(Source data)
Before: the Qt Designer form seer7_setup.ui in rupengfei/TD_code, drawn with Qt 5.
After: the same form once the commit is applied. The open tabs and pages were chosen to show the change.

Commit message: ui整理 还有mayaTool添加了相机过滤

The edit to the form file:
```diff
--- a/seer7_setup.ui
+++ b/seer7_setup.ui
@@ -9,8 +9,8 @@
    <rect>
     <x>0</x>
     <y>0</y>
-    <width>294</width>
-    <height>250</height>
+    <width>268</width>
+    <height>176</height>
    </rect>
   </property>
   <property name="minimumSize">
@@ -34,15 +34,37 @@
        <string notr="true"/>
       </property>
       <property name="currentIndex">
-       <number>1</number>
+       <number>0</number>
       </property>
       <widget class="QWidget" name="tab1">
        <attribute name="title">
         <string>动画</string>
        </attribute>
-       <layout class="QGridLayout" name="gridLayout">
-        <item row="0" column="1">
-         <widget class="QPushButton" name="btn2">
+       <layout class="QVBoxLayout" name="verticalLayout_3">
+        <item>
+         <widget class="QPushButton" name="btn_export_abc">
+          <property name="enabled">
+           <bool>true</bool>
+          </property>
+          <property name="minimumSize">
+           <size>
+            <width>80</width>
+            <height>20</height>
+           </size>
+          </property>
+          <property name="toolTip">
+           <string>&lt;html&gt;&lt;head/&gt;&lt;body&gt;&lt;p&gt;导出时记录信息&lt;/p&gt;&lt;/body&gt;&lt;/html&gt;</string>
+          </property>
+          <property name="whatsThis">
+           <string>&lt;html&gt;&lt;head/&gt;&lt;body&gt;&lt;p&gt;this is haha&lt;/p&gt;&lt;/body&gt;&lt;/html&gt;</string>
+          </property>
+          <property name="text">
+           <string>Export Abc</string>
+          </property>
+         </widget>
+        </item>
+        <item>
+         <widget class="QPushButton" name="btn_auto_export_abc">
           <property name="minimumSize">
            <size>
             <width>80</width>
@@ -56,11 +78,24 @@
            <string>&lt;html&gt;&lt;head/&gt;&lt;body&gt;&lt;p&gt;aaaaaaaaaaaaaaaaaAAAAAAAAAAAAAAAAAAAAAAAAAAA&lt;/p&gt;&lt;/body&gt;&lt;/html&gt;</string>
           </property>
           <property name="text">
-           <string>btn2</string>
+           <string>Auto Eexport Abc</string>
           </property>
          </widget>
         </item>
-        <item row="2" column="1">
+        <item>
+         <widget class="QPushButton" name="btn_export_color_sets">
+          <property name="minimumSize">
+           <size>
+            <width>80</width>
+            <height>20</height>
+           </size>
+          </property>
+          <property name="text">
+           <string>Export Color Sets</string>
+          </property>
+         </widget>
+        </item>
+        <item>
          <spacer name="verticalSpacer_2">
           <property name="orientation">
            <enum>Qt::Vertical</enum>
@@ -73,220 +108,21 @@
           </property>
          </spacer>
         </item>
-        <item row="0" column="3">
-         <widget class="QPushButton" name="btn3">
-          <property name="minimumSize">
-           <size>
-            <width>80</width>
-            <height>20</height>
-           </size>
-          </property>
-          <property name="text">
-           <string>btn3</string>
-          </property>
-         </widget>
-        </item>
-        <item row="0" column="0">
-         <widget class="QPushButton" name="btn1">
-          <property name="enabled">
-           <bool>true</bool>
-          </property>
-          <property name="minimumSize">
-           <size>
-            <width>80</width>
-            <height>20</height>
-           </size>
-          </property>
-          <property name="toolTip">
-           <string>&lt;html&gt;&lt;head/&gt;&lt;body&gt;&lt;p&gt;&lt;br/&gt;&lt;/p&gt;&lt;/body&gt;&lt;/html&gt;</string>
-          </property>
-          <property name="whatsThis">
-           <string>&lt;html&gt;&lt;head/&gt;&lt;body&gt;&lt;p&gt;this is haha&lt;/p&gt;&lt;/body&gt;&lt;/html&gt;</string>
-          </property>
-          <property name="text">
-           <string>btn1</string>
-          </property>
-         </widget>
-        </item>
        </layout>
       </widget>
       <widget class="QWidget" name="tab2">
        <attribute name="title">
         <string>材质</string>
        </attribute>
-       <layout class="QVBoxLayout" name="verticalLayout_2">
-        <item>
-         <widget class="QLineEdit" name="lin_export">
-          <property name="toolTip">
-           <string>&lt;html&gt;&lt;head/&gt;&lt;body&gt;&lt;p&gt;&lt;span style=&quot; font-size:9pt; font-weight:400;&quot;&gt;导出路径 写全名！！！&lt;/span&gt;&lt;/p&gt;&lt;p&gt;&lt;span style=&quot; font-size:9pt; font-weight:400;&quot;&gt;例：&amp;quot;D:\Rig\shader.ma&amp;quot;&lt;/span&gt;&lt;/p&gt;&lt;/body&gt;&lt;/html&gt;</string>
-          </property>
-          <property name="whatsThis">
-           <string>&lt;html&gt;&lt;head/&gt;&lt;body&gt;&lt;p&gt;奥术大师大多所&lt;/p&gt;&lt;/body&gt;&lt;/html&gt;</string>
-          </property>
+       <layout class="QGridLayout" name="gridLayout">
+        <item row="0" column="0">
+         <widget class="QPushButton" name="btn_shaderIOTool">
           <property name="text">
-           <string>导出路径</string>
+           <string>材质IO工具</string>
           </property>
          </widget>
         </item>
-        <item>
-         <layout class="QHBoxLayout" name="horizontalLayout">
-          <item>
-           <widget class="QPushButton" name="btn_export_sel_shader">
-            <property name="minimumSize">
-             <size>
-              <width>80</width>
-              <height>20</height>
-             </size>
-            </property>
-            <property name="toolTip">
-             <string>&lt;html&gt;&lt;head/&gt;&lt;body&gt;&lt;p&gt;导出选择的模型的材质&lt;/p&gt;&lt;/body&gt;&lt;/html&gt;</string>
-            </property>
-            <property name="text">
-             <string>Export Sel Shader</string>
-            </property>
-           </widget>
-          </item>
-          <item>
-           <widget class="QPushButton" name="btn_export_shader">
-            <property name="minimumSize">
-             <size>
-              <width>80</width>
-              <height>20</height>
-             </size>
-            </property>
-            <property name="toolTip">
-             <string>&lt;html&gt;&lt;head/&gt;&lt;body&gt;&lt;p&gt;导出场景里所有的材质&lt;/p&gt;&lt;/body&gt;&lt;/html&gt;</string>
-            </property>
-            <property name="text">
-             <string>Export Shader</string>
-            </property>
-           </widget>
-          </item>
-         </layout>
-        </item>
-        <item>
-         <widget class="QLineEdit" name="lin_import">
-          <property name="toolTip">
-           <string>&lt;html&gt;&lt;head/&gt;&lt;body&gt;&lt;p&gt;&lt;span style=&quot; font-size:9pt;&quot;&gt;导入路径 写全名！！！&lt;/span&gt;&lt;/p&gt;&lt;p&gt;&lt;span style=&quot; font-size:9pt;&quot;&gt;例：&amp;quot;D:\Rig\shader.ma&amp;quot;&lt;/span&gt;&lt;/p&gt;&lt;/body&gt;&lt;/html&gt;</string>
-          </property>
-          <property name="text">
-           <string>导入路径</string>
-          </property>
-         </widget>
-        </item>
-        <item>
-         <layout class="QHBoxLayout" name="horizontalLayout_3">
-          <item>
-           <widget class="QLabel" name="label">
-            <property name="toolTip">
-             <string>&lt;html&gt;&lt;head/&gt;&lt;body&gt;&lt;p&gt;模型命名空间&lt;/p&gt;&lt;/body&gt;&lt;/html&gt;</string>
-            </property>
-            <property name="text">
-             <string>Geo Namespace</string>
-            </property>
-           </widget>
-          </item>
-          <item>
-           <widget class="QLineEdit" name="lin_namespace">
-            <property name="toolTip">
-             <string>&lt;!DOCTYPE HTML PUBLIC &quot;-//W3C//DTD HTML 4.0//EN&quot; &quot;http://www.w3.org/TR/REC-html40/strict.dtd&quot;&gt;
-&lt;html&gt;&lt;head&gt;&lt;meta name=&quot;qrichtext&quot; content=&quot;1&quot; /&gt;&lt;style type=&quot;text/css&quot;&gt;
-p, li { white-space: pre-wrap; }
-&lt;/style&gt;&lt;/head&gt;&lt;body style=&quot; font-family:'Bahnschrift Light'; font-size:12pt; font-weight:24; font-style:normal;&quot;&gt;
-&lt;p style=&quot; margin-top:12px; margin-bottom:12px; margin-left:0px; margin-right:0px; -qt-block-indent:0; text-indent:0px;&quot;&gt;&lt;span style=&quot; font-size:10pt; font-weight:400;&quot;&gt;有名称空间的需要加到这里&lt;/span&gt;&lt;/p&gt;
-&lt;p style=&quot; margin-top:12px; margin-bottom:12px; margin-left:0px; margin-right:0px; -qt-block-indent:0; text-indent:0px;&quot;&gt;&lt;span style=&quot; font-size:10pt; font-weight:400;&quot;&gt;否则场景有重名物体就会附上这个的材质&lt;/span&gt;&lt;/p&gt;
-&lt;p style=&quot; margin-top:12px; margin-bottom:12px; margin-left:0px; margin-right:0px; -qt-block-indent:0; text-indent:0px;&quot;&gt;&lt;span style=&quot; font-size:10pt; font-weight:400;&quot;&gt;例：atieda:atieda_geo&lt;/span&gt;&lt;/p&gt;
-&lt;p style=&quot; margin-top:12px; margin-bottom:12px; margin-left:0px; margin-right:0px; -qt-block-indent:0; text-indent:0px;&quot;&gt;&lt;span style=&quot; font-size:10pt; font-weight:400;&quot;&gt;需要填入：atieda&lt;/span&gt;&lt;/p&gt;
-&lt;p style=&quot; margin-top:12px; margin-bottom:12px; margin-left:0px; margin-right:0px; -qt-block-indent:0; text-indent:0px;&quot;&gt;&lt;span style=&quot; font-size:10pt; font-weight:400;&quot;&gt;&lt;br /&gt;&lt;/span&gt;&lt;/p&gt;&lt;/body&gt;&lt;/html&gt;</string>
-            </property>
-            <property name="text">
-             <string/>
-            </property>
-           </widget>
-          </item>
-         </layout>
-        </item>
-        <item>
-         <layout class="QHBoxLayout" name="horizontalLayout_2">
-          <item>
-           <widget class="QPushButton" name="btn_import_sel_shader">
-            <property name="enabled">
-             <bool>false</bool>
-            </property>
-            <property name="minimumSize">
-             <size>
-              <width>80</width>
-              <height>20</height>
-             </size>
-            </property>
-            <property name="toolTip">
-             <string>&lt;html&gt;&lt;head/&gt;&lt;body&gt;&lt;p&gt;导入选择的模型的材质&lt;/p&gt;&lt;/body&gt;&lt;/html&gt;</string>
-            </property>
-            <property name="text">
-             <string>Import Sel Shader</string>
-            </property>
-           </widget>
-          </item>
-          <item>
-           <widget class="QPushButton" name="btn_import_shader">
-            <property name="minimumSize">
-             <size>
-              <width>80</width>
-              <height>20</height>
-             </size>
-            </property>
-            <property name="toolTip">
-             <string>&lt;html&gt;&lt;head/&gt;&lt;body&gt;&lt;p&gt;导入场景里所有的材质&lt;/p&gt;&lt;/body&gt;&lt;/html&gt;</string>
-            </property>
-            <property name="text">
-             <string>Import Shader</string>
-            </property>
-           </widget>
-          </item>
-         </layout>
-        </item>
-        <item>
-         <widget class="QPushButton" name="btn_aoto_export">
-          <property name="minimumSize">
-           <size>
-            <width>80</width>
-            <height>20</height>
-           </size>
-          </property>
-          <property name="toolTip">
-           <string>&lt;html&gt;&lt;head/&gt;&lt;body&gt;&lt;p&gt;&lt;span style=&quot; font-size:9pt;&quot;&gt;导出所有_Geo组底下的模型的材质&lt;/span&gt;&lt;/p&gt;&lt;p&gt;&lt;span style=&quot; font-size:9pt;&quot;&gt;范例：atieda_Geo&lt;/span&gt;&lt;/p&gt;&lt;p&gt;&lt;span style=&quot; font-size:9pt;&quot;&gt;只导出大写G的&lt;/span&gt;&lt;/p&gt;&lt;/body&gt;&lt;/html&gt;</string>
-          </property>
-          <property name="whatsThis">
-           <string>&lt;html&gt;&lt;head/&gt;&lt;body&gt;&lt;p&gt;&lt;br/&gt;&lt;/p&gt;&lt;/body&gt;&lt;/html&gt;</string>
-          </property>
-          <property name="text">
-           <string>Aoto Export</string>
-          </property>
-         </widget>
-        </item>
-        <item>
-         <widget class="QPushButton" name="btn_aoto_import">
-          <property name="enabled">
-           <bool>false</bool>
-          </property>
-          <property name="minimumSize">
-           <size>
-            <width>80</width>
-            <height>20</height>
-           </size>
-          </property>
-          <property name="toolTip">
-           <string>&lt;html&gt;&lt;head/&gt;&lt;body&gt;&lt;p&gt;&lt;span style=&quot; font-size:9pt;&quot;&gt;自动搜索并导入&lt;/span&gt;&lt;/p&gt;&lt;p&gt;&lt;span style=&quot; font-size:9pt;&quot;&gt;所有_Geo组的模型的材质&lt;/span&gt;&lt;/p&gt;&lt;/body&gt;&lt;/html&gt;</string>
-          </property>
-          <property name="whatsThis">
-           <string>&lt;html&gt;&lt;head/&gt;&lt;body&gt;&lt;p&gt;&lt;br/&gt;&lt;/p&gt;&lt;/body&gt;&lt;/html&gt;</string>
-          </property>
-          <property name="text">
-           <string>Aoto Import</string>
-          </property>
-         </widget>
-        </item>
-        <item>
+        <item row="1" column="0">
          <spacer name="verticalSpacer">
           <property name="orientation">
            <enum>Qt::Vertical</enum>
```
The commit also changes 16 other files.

...

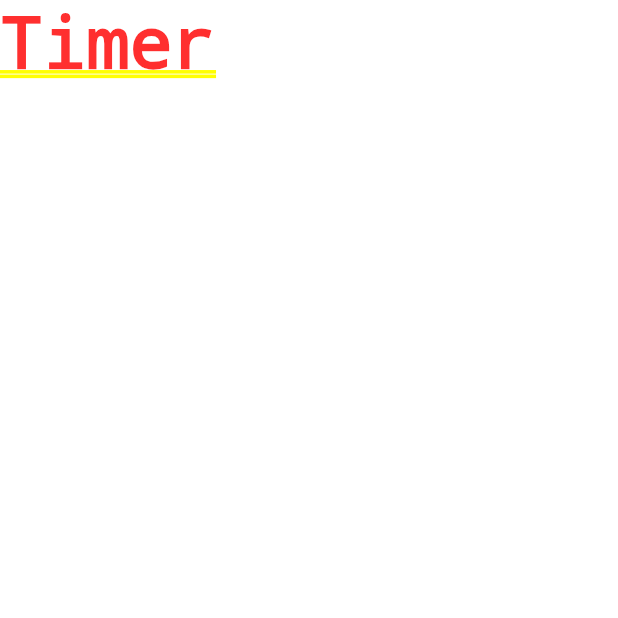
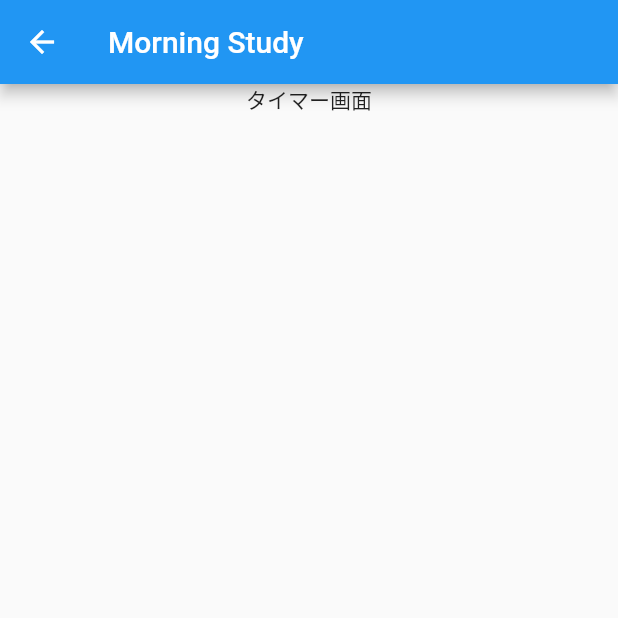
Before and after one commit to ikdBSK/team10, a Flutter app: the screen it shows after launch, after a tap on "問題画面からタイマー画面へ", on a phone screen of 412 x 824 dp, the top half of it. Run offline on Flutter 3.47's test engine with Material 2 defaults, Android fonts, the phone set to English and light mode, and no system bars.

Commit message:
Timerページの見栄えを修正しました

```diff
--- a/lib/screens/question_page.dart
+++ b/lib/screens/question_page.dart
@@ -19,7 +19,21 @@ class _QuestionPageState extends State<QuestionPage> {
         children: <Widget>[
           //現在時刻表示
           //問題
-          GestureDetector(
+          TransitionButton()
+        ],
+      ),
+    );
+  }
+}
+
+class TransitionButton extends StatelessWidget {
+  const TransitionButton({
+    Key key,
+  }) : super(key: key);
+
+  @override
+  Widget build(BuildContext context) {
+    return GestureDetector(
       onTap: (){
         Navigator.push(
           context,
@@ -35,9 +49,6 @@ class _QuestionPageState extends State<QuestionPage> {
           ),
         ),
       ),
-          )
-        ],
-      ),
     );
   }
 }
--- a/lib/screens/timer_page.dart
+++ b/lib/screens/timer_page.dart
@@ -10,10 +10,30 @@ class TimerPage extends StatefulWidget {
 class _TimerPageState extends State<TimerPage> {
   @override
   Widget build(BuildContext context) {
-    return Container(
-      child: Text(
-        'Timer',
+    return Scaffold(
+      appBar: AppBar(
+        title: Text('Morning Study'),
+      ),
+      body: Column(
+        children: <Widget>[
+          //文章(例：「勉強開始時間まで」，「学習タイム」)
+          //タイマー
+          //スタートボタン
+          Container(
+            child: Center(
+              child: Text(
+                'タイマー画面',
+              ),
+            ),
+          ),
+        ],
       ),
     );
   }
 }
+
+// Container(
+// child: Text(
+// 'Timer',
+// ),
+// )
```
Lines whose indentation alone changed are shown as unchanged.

TASK OBJECTIVE: For every line above that holds the string "extends", add one to a count; give that count alone.

EXPECTED ANSWER: 5